▶ [What to do]: Look below for lines that hold the string "implemented" and copy each one.

******

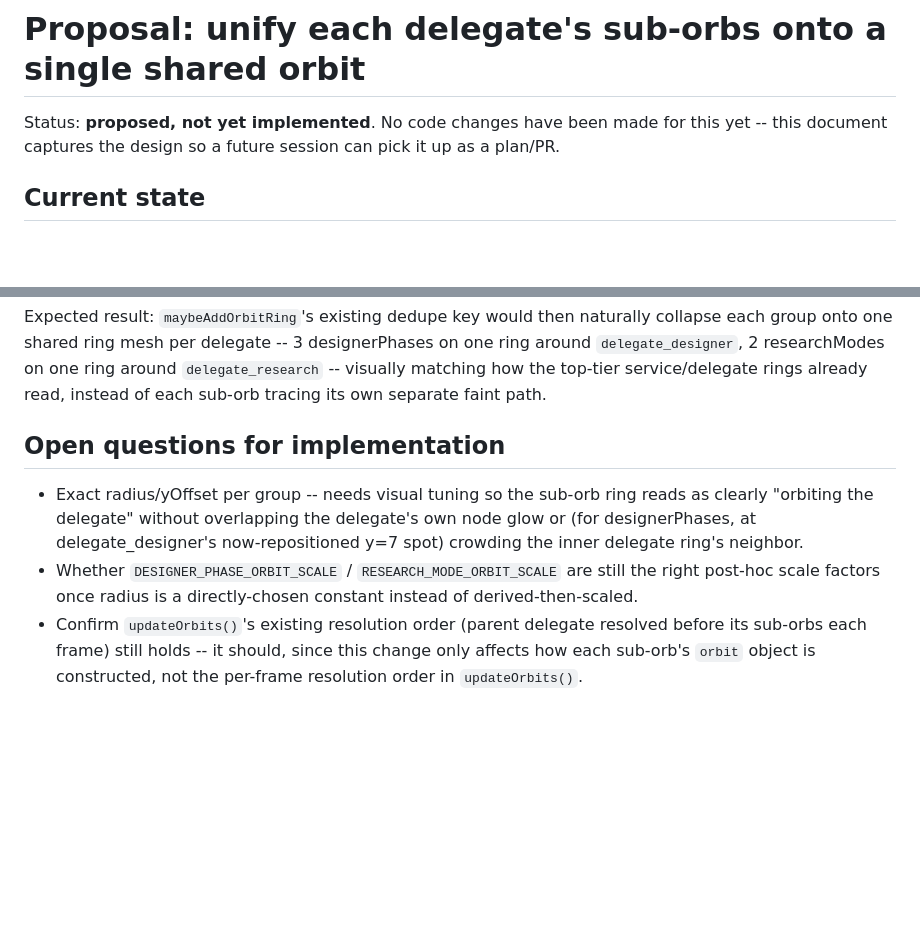
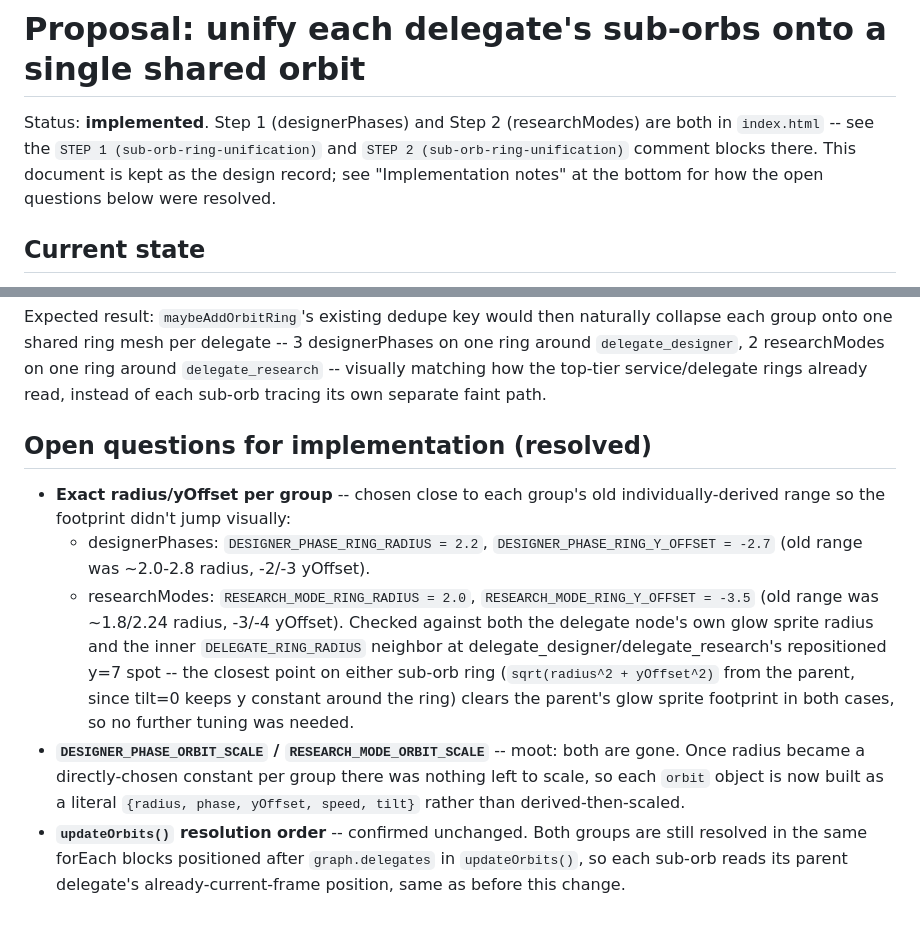
Before and after one commit to allocsys/madmcp-orchestration-viz, a Markdown page: docs/sub-orb-ring-unification-proposal.md, 2 parts joined by grey strips. Rendered like a GitHub page; blank space fills up the shorter version.

Commit message:
Mark sub-orb-ring-unification proposal as implemented; resolve open questions against actual shipped values (Step 1: designerPhases, Step 2: researchModes)

```diff
--- a/docs/sub-orb-ring-unification-proposal.md
+++ b/docs/sub-orb-ring-unification-proposal.md
@@ -1,8 +1,10 @@
 # Proposal: unify each delegate's sub-orbs onto a single shared orbit
 
-Status: **proposed, not yet implemented**. No code changes have been made for this
-yet -- this document captures the design so a future session can pick it up as a
-plan/PR.
+Status: **implemented**. Step 1 (designerPhases) and Step 2 (researchModes)
+are both in `index.html` -- see the `STEP 1 (sub-orb-ring-unification)` and
+`STEP 2 (sub-orb-ring-unification)` comment blocks there. This document is kept
+as the design record; see "Implementation notes" at the bottom for how the open
+questions below were resolved.
 
 ## Current state
 
@@ -50,16 +52,27 @@ one ring around `delegate_designer`, 2 researchModes on one ring around
 `delegate_research` -- visually matching how the top-tier service/delegate rings
 already read, instead of each sub-orb tracing its own separate faint path.
 
-## Open questions for implementation
+## Open questions for implementation (resolved)
 
-- Exact radius/yOffset per group -- needs visual tuning so the sub-orb ring reads
-  as clearly "orbiting the delegate" without overlapping the delegate's own node
-  glow or (for designerPhases, at delegate_designer's now-repositioned y=7 spot)
-  crowding the inner delegate ring's neighbor.
-- Whether `DESIGNER_PHASE_ORBIT_SCALE` / `RESEARCH_MODE_ORBIT_SCALE` are still the
-  right post-hoc scale factors once radius is a directly-chosen constant instead
-  of derived-then-scaled.
-- Confirm `updateOrbits()`'s existing resolution order (parent delegate resolved
-  before its sub-orbs each frame) still holds -- it should, since this change
-  only affects how each sub-orb's `orbit` object is constructed, not the
-  per-frame resolution order in `updateOrbits()`.
+- **Exact radius/yOffset per group** -- chosen close to each group's old
+  individually-derived range so the footprint didn't jump visually:
+  - designerPhases: `DESIGNER_PHASE_RING_RADIUS = 2.2`,
+    `DESIGNER_PHASE_RING_Y_OFFSET = -2.7` (old range was ~2.0-2.8 radius,
+    -2/-3 yOffset).
+  - researchModes: `RESEARCH_MODE_RING_RADIUS = 2.0`,
+    `RESEARCH_MODE_RING_Y_OFFSET = -3.5` (old range was ~1.8/2.24 radius,
+    -3/-4 yOffset).
+  Checked against both the delegate node's own glow sprite radius and the
+  inner `DELEGATE_RING_RADIUS` neighbor at delegate_designer/delegate_research's
+  repositioned y=7 spot -- the closest point on either sub-orb ring
+  (`sqrt(radius^2 + yOffset^2)` from the parent, since tilt=0 keeps y constant
+  around the ring) clears the parent's glow sprite footprint in both cases, so
+  no further tuning was needed.
+- **`DESIGNER_PHASE_ORBIT_SCALE` / `RESEARCH_MODE_ORBIT_SCALE`** -- moot: both
+  are gone. Once radius became a directly-chosen constant per group there was
+  nothing left to scale, so each `orbit` object is now built as a literal
+  `{radius, phase, yOffset, speed, tilt}` rather than derived-then-scaled.
+- **`updateOrbits()` resolution order** -- confirmed unchanged. Both groups are
+  still resolved in the same forEach blocks positioned after `graph.delegates`
+  in `updateOrbits()`, so each sub-orb reads its parent delegate's
+  already-current-frame position, same as before this change.
```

******

▶ [Your solution]:
Mark sub-orb-ring-unification proposal as implemented; resolve open questions against actual shipped values (Step 1: designerPhases, Step 2: researchModes)
-Status: **proposed, not yet implemented**. No code changes have been made for this
+Status: **implemented**. Step 1 (designerPhases) and Step 2 (researchModes)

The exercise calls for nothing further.